The Southern spokesman said the loan guarantee, combined with other regulatory measures, enable the project to receive cheaper financing that will ultimately save ratepayers $1 billion.
The first reactor is expected to come online in 2016 and the second one in 2017, according to Southern Co.
The AP 1000 is the newest NRC-approved nuclear reactor. This would be the first one built in the United States, although four are already under construction in China, said Scott Shaw, a Westinghouse spokesman.
Critics have said the containment walls of the AP 1000 aren’t strong enough to withstand a terrorist attack, but Shaw says they were redesigned after September 11, 2001 and have held up during simulations.
He also said the design’s passive cooling system makes it much safer than older designs. The AP 1000 uses gravity and condensation — not electricity — to cool the fuel rods.
It was the loss of electric power that led to the meltdown of Japan’s Fukushima Daiichi reactors following the tsunami in 2011.
Still, a coalition of nine mostly regional anti-nuclear groups say the current design is not safe. They plan on challenging Thursday’s decision in federal court.
In addition to fears of a meltdown at a nuclear power plant, critics also point out that the nation still has no long term plan for the disposal of nuclear waste.
The waste, which is highly radioactive, is currently stored at the plants themselves while the federal government continues its decades-long search for a permanent disposal facility.
There are currently 104 operating nuclear reactors at 64 plants across the country. Half are over 30 years old.
Nuclear power provides the country with about 18% of its electricity. Coal is the nation’s largest source for electricity, providing 43% of our energy, while natural gas makes up another 25%, according to the Energy Information Agency.
Renewables make up the remaining 14%, with hydroelectric dams accounting for more than half of that. Wind accounts for about 3% and biomass (think paper mills or agricultural plants) another 2%. Solar and geothermal make up under 1% of American electricity production, according to EIA.

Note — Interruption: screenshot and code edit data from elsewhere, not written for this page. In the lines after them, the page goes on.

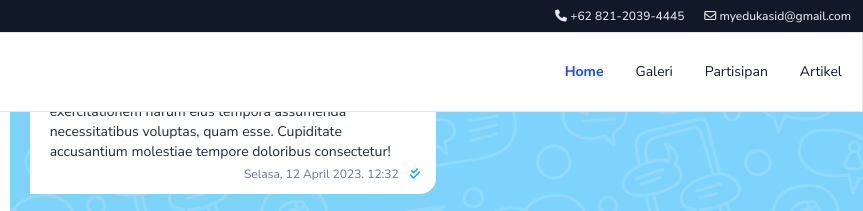
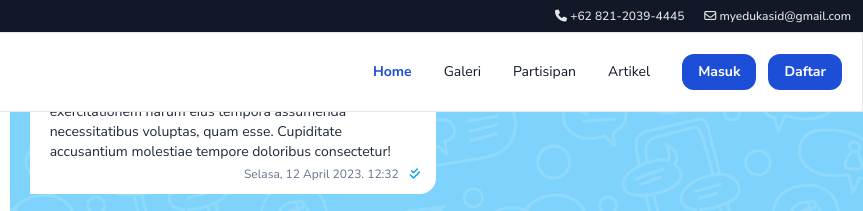
Before and after one commit to kanglerian/chat-tailwindcss, a plain HTML site: page index.html in a window 1280 px wide. Shown: the top 211 px of the page, 417-1280 px from the left. Drawn offline with Linux system fonts and the light colour scheme.

Commit message:
update daftar dan masuk

```diff
--- a/index.html
+++ b/index.html
@@ -55,7 +55,7 @@
                     <i class="fa-solid fa-bars"></i>
                 </button>
                 <div id="navbar" class="hidden absolute md:contents top-12 right-5 z-40 w-1/2 md:block md:w-auto">
-                    <ul class="flex flex-col p-4 md:p-0 shadow-lg md:shadow-none mt-4 border border-gray-100 rounded-xl bg-white md:flex-row md:space-x-8 rtl:space-x-reverse md:mt-0 md:border-0 md:bg-white text-sm">
+                    <ul class="flex flex-col md:items-center p-4 md:p-0 shadow-lg md:shadow-none mt-4 border border-gray-100 rounded-xl bg-white md:flex-row md:space-x-8 rtl:space-x-reverse md:mt-0 md:border-0 md:bg-white text-sm">
                         <li>
                             <a href="#"class="block py-2 px-3 text-white bg-blue-700 font-bold rounded-xl md:bg-transparent md:text-blue-700 md:p-0">Home</a>
                         </li>
@@ -67,6 +67,10 @@
                         </li>
                         <li>
                             <a href="#" class="block py-2 px-3 text-gray-900 rounded-xl hover:bg-gray-100 md:hover:bg-transparent md:border-0 md:hover:text-blue-700 md:p-0">Artikel</a>
+                        </li>
+                        <li class="flex flex-col md:flex-row items-center gap-2 md:gap-3 bg-gray-50 border border-gray-100 p-3 rounded-xl md:border-none md:bg-transparent md:p-0 md:rounded-none">
+                            <a href="#" class="w-full md:w-auto block py-2 px-3 text-white font-bold text-center rounded-xl bg-blue-700 hover:bg-blue-800 md:border-0 md:px-4">Masuk</a>
+                            <a href="#" class="w-full md:w-auto block py-2 px-3 text-white font-bold text-center rounded-xl bg-blue-700 hover:bg-blue-800 md:border-0 md:px-4">Daftar</a>
                         </li>
                     </ul>
                 </div>
```
Also changed, not shown: output.css.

In addition to the Vogtle plant, 16 other plants across the country have applications with the the NRC to build 25 more reactors.

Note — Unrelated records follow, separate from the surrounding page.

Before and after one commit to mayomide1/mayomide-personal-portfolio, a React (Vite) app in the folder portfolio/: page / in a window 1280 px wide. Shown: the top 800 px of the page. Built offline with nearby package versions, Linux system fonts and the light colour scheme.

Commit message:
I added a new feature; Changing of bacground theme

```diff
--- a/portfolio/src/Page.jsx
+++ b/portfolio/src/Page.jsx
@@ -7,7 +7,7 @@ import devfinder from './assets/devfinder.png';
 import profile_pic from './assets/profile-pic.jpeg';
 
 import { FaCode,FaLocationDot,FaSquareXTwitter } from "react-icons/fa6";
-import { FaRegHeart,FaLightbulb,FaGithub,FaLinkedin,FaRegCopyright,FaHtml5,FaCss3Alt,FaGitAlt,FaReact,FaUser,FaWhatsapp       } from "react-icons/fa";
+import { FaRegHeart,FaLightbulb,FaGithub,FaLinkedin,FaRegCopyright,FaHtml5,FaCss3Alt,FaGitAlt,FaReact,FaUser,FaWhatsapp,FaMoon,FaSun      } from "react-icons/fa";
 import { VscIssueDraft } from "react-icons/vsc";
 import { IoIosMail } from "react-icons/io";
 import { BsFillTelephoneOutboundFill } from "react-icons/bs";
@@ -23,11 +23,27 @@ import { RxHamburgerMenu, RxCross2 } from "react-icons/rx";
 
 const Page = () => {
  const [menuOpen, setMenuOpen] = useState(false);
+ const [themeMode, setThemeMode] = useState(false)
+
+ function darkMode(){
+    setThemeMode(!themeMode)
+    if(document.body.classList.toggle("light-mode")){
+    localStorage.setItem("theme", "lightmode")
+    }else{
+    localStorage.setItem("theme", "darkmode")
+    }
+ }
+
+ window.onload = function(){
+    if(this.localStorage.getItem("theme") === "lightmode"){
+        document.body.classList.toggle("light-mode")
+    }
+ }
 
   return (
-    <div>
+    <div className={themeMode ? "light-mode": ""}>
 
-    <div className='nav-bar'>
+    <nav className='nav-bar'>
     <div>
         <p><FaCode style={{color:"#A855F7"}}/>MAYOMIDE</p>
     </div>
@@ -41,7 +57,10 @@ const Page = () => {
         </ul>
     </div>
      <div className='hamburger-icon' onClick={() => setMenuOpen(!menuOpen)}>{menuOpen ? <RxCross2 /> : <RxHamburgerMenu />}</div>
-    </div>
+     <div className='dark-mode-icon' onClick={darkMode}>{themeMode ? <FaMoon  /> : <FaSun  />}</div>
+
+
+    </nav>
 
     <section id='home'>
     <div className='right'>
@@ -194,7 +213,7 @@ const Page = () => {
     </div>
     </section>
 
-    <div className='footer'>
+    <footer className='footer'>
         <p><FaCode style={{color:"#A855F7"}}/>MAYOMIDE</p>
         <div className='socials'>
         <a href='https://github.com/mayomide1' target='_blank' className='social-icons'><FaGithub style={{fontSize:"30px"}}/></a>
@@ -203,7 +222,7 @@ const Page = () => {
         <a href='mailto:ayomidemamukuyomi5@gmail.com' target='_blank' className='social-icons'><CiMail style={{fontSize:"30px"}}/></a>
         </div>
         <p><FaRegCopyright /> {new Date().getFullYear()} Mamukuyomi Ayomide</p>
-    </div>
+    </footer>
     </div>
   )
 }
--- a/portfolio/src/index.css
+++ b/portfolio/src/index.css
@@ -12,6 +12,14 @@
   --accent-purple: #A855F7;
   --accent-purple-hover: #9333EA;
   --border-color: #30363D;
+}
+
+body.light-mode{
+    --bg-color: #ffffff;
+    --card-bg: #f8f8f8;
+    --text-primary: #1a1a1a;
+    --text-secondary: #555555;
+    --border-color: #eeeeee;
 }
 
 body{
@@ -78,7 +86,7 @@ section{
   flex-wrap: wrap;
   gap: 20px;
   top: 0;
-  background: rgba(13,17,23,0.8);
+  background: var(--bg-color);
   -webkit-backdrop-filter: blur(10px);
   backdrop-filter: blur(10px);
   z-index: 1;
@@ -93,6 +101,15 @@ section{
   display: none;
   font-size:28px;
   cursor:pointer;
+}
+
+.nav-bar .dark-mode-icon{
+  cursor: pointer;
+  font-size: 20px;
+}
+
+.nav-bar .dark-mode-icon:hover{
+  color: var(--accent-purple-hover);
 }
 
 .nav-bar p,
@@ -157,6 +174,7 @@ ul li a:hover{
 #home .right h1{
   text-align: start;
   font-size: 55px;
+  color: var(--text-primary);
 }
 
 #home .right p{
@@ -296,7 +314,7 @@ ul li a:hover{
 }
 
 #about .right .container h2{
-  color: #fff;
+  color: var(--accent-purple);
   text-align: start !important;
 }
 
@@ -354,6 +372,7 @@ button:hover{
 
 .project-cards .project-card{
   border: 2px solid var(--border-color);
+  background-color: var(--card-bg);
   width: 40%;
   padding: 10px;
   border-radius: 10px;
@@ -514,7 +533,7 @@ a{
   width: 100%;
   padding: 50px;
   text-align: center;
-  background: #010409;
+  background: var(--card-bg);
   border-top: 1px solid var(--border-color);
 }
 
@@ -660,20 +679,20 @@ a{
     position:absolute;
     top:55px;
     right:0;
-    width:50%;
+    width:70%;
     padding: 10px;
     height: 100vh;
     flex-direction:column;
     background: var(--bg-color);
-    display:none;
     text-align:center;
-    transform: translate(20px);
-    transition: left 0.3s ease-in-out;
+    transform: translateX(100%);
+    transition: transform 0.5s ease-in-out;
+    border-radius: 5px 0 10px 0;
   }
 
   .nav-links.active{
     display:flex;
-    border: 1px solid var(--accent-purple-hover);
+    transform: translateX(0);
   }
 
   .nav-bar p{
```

Most of those reactors would be built at existing nuclear power plants but there are two applications submitted for brand new nuclear plants — one in Levy County, Fla., and another outside Gaffney, S.C.
Environmentalists are split when it comes to nuclear power. Many are weary of it, citing the safety and waste disposal concerns. Others favor it on the grounds that it can provide massive amounts of power that’s basically greenhouse gas-free.
(Steve Hargreaves, NEW YORK, CNNMoney)